Tabios: I didn’t actually know I had a “mythic imagination” until after I wrote DOVELION. The mythological aspect arises overtly in Part 3 of this three-part novel and I can honestly say I wasn’t anticipating the novel would continue on past and beyond its Part 2. But given how much effort and time—two decades!—was required to accomplish DOVELION, I certainly don’t mind that the result is a new myth. I’ve joked that “DoveLion,” the indigenous name of the island that became modern-day Pacifica, is akin to Wakanda, home to Marvel’s superhero Black Panther.
Still, as regards mythic imagination, I think I’ll pass on articulating more about it as I suspect this element will surface in ways I still don’t know and can anticipate. I can only just keep educating myself on anything and everything so that I am a receptive vessel to its gifts.
Strobel: And always a good last question for an interview—is there anything else you would like to share about your first novel DOVELION?
Tabios: Well, since Dichtung Yammer is mostly a poetry-related journal, its readers may be interested in learning that the novel’s indigenous Pacifican tribe, the Itonguk, considers mandatory poem-writing to be one of its criteria for citizenship, and that the tribe has its own poetry form called “flooid.” The flooid is inspired by the tanka form and is activist reportage poetry—i.e. the Itonguk citizen must conduct a “good deed” before writing a flooid poem about the issues related to the good deed. For example, as regards ecopoetry, the Itonguk cannot simply write about the environment; the Itonguk first must do something on behalf of the environment in order to earn the right to write about it. I love inventing poetry forms (such as the “hay(na)ku”) and this novel introduces my newest invention, the flooid.
If there’s one thing I’ve learned as a former colonial subject now fluent mostly in a colonizer’s language, I want to move beyond inheritance, especially inherited language. Ultimately, that desire is what makes me a poet because poetry, among other things, is also a radical forum for creativity.
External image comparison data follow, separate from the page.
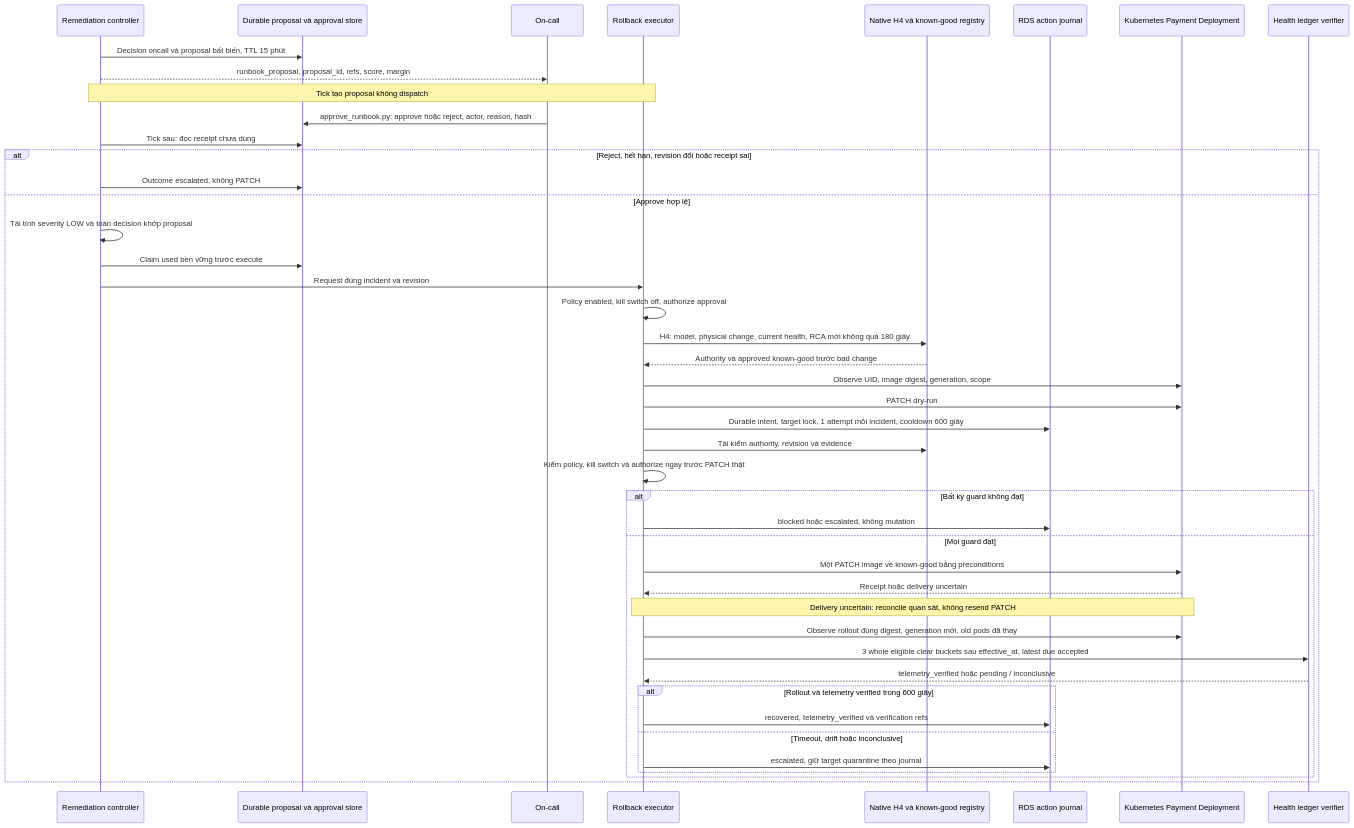
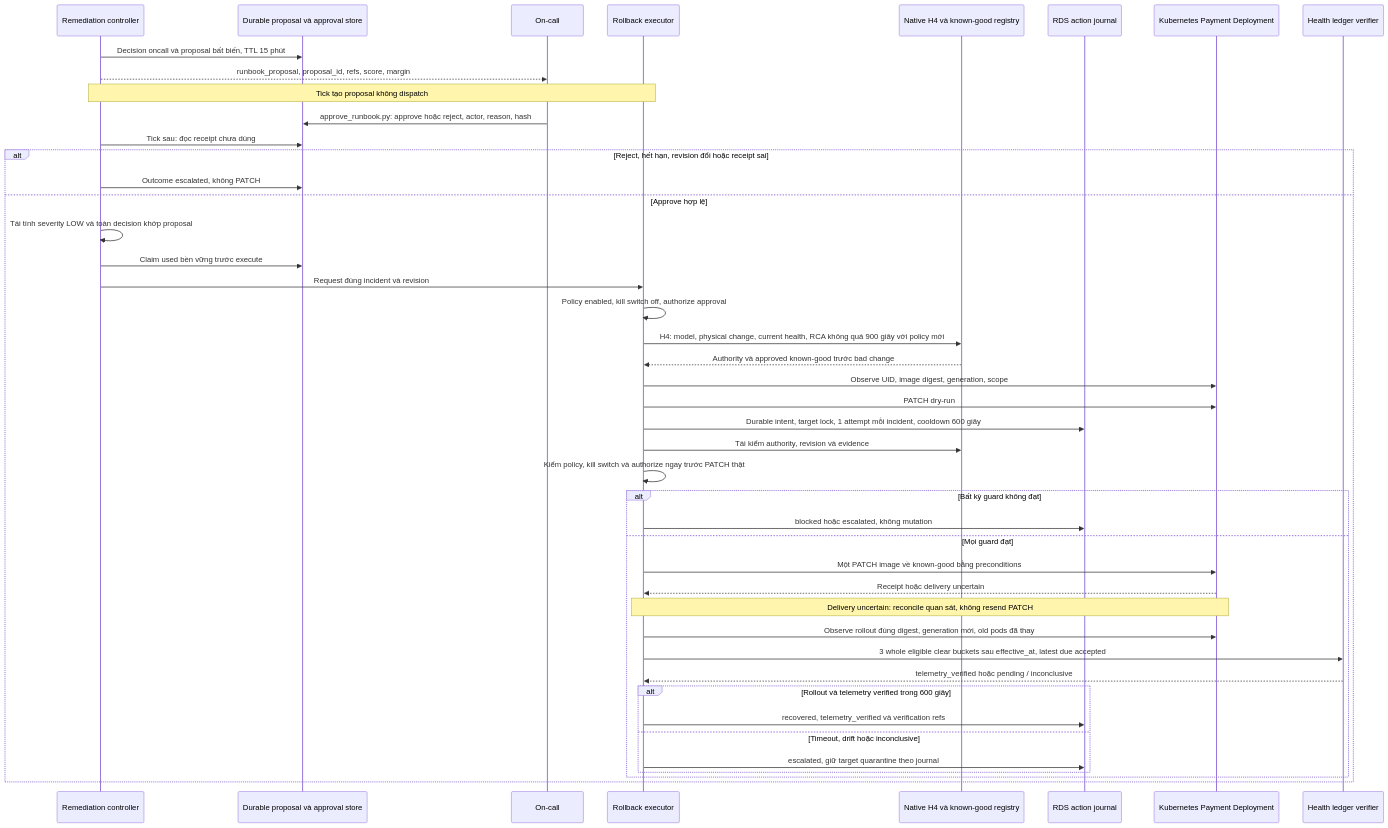
Before and after one commit to VietSory/SentinelOps: the seventh of 14 diagrams in docs/delivery/AWS_DEMO_ACCESS_AND_FLOWS.md, drawn with Mermaid. The commit also changed other lines of this file and 15 other files, not shown here.

````diff
--- a/docs/delivery/AWS_DEMO_ACCESS_AND_FLOWS.md
+++ b/docs/delivery/AWS_DEMO_ACCESS_AND_FLOWS.md
@@ -269,46 +269,46 @@
 ```mermaid
 sequenceDiagram
   participant C as Remediation controller
   participant S as Durable proposal và approval store
   participant O as On-call
   participant E as Rollback executor
   participant H as Native H4 và known-good registry
   participant J as RDS action journal
   participant K as Kubernetes Payment Deployment
   participant V as Health ledger verifier
   C->>S: Decision oncall và proposal bất biến, TTL 15 phút
   C-->>O: runbook_proposal, proposal_id, refs, score, margin
   Note over C,E: Tick tạo proposal không dispatch
   O->>S: approve_runbook.py: approve hoặc reject, actor, reason, hash
   C->>S: Tick sau: đọc receipt chưa dùng
   alt Reject, hết hạn, revision đổi hoặc receipt sai
     C->>S: Outcome escalated, không PATCH
   else Approve hợp lệ
     C->>C: Tái tính severity LOW và toàn decision khớp proposal
     C->>S: Claim used bền vững trước execute
     C->>E: Request đúng incident và revision
     E->>E: Policy enabled, kill switch off, authorize approval
-    E->>H: H4: model, physical change, current health, RCA mới không quá 180 giây
+    E->>H: H4: model, physical change, current health, RCA không quá 900 giây với policy mới
     H-->>E: Authority và approved known-good trước bad change
     E->>K: Observe UID, image digest, generation, scope
     E->>K: PATCH dry-run
     E->>J: Durable intent, target lock, 1 attempt mỗi incident, cooldown 600 giây
     E->>H: Tái kiểm authority, revision và evidence
     E->>E: Kiểm policy, kill switch và authorize ngay trước PATCH thật
     alt Bất kỳ guard không đạt
       E->>J: blocked hoặc escalated, không mutation
     else Mọi guard đạt
       E->>K: Một PATCH image về known-good bằng preconditions
       K-->>E: Receipt hoặc delivery uncertain
       Note over E,K: Delivery uncertain: reconcile quan sát, không resend PATCH
       E->>K: Observe rollout đúng digest, generation mới, old pods đã thay
       E->>V: 3 whole eligible clear buckets sau effective_at, latest due accepted
       V-->>E: telemetry_verified hoặc pending / inconclusive
       alt Rollout và telemetry verified trong 600 giây
         E->>J: recovered, telemetry_verified và verification refs
       else Timeout, drift hoặc inconclusive
         E->>J: escalated, giữ target quarantine theo journal
       end
     end
   end
 ```
````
Eileen R. Tabios has released over 60 collections of poetry, fiction, essays, and experimental biographies from publishers in 11 countries and cyberspace. She recently released her first novel DoveLion: A Fairy Tale for Our Times (AC Books, New York, 2021). Her 2020 books include a short story collection, PAGPAG: The Dictator’s Aftermath in the Diaspora; a poetry collection, The In(ter)vention of the Hay(na)ku: Selected Tercets 1996-2019; andher third bilingual edition (English/Thai), INCULPATORY EVIDENCE: Covid-19 Poems. Her award-winning body of work includes invention of the hay(na)ku, a 21st century diasporic poetic form, and the MDR Poetry Generator that can create poems totaling theoretical infinity, as well as a first poetry book, Beyond Life Sentences, which received the Philippines’ National Book Award for Poetry. Translated into 11 languages, she also has edited, co-edited or conceptualized 15 anthologies of poetry, fiction and essays. Her writing and editing works have received recognition through awards, grants and residencies. More information is at http://eileenrtabios.com
Leny M. Strobel is Kapampangan (Philippines) and a settler on Pomo and Coast Miwok Lands/Sonoma County, CA. She is Professor Emeritus of American Multicultural Studies at Sonoma State University. She is a Founding Elder of the Center for Babaylan Studies. She is the author of Coming Full Circle: The Process of Decolonization Among Post-1965 Filipino Americans which has been widely used as a textbook in Ethnic Studies and Postcolonial Studies. She is the editor of Babaylan: Philippines and the Call of the Indigenous and (with S. Lily Mendoza) Back from the Crocodile’s Belly: Philippine Indigenous Studies and the Struggle for Indigenous Memory. Her other publications, podcasts, webinars can be found at her website: https://www.lenystrobel.com/